■ About this task ■
Search the entries for lines that contain the word "architecture", and report each one found.

▼

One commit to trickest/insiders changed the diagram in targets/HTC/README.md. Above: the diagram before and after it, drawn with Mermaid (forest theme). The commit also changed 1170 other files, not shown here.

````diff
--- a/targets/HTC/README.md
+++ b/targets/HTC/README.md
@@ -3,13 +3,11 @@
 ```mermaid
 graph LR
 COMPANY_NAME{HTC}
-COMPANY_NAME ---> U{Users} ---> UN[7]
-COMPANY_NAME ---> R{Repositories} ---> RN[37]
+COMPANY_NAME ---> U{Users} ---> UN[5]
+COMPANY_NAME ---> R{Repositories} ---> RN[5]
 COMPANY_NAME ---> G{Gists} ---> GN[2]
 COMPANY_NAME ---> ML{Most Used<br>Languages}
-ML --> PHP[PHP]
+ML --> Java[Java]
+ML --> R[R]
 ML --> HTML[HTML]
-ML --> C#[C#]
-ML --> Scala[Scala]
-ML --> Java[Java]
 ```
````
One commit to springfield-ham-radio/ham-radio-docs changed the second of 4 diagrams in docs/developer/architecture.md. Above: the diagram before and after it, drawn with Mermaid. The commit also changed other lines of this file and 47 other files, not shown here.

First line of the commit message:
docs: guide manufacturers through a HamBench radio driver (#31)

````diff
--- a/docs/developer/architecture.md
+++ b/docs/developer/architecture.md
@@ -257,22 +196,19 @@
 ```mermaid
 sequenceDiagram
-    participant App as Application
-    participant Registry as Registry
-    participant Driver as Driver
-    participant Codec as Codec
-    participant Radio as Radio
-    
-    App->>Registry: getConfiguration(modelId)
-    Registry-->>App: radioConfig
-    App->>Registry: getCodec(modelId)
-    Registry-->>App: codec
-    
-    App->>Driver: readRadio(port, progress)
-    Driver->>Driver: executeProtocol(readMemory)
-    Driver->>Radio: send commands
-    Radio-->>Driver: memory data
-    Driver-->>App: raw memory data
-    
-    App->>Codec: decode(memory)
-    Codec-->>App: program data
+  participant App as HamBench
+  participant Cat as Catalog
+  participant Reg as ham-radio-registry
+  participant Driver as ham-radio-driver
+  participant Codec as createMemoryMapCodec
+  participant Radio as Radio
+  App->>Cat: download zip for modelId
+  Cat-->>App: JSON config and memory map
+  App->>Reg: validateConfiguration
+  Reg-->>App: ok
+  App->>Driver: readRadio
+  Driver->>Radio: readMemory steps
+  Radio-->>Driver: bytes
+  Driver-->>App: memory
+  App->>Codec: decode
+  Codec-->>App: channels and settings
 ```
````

▲

■ Output below ■
One commit to springfield-ham-radio/ham-radio-docs changed the second of 4 diagrams in docs/developer/architecture.md. Above: the diagram before and after it, drawn with Mermaid. The commit also changed other lines of this file and 47 other files, not shown here.
--- a/docs/developer/architecture.md
+++ b/docs/developer/architecture.md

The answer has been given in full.